In a multi-disciplinary research project led by the Faculty of Engineering, the University of Hong Kong (HKU) has successfully developed a new optical microcopy approach which integrates existing fiber-optic and laser technologies, called Asymmetric-detection Time-stretch Optical Microscopy (ATOM) that can capture images of moving cells up to 10,000 times faster than existing camera technologies. This achieves unusually fast, more accurate and more efficient optical imaging of biological cells and will certainly benefit rare cancer cells detection and other high-throughput clinical diagnostics.

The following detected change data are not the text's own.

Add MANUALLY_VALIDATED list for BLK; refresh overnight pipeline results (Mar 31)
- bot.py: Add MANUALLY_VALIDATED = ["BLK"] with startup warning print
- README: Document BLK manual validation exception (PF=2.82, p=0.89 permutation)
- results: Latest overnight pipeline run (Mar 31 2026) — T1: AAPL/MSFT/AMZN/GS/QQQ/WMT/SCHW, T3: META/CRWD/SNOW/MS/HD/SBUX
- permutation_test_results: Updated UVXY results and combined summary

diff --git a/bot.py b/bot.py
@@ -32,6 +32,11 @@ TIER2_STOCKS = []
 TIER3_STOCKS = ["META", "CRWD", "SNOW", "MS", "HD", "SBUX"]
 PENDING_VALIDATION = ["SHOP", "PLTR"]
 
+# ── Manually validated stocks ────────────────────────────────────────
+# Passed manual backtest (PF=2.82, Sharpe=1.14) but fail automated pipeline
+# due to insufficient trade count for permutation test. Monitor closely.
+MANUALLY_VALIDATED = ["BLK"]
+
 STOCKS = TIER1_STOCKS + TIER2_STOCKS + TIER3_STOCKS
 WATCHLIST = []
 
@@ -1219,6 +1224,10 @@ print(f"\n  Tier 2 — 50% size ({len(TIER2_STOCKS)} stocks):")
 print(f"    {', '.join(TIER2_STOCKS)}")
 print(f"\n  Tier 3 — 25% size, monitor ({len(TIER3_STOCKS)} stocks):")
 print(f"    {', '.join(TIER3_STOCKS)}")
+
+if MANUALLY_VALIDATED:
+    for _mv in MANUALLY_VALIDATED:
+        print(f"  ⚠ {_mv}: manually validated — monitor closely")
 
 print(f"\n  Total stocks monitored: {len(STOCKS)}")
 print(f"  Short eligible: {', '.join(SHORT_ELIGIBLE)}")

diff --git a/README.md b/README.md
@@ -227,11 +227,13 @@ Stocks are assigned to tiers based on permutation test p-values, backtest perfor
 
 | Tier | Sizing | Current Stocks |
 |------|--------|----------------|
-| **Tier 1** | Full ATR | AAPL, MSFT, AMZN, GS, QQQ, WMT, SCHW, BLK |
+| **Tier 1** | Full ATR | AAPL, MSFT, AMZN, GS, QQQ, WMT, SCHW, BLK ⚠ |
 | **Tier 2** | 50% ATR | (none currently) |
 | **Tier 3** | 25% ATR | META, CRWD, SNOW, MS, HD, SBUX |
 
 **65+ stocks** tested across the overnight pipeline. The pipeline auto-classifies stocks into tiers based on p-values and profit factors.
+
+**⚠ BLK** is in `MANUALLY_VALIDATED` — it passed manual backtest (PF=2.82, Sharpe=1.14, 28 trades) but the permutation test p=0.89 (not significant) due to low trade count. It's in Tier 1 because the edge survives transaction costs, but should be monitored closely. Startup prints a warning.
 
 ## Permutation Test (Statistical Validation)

Traditionally, flow cytometry is used for counting and differentiating microscopic blood cells for medical diagnostics based on quantitative analysis without grasping the features of each cell. When incorporated with ATOM, it will become a valuable tool for studying the characteristics of individual cells in a very large population with high accuracy and efficiency. This technology can capture images of the ultrafast-moving living cells (such as blood cells) with cellular resolution in flow at a speed as high as 10 meters per second, which corresponds to an imaging throughput of 100,000 cells-per-second, and is 1,000 to 10,000 times faster than any existing CCD/CMOS camera technologies. Moreover, it can analyze massive data in a short period of time and can thus improve the accuracy of early cancer cells detection and post-treatment relapse monitoring. As regards industrial application, this technique can potentially be used in "Web Inspection" and "Surface Inspection" for quality control.
The research group is led by Dr. Kevin Tsia Kin-man of the Department of Electrical and Electronic Engineering (also in Medical Engineering Program) with members including Dr. Anderson Shum Ho-cheung of the Department of Mechanical Engineering, Dr. Kenneth Wong Kin-yip of the Department of Electrical and Electronic Engineering and Professor Godfrey Chan Chi-fung of the Department of Pediatrics and Adolescent Medicine, Li Ka Shing Faculty of Medicine.
Dr. Kevin Tsia Kin-man said: “Biomedical and Health Technologies have been identified as one of the strategic research areas of the Faculty of Engineering, HKU. Over the past few years, we have been undertaking researches in Biomedical Engineering, particularly in biomedical imaging technologies. ATOM is one of the key technologies developed in our group that provides the best combination of high-contrast cellular microscopy and high-speed imaging. Realizing such capability has been challenging, yet mandated for high-precision, high-throughput screening in clinical diagnostics and basic research in life sciences. For example, existing imaging technologies are unable to efficiently spot a few rare cancer cells out of millions to billions of blood cells in a drop of blood. ATOM is especially pertinent to early cancer detection or post-chemotherapy relapse detection and could play an important role in advancing early cancer diagnosis. This will also be the main focus of our on-going research with this new technique”.
Professor Godfrey Chan Chi-fung added: “ATOM is an important advance in imaging technology that enables medical professions to visualize a great number of cells in ultrafast speed. Given the dynamics of cells are closely linked with human disease, this technology can facilitate identification of early cancer cells in flowing blood more accurately and efficiently. The development and application of ATOM holds great assistance and promise for biomedical diagnostics in the future.”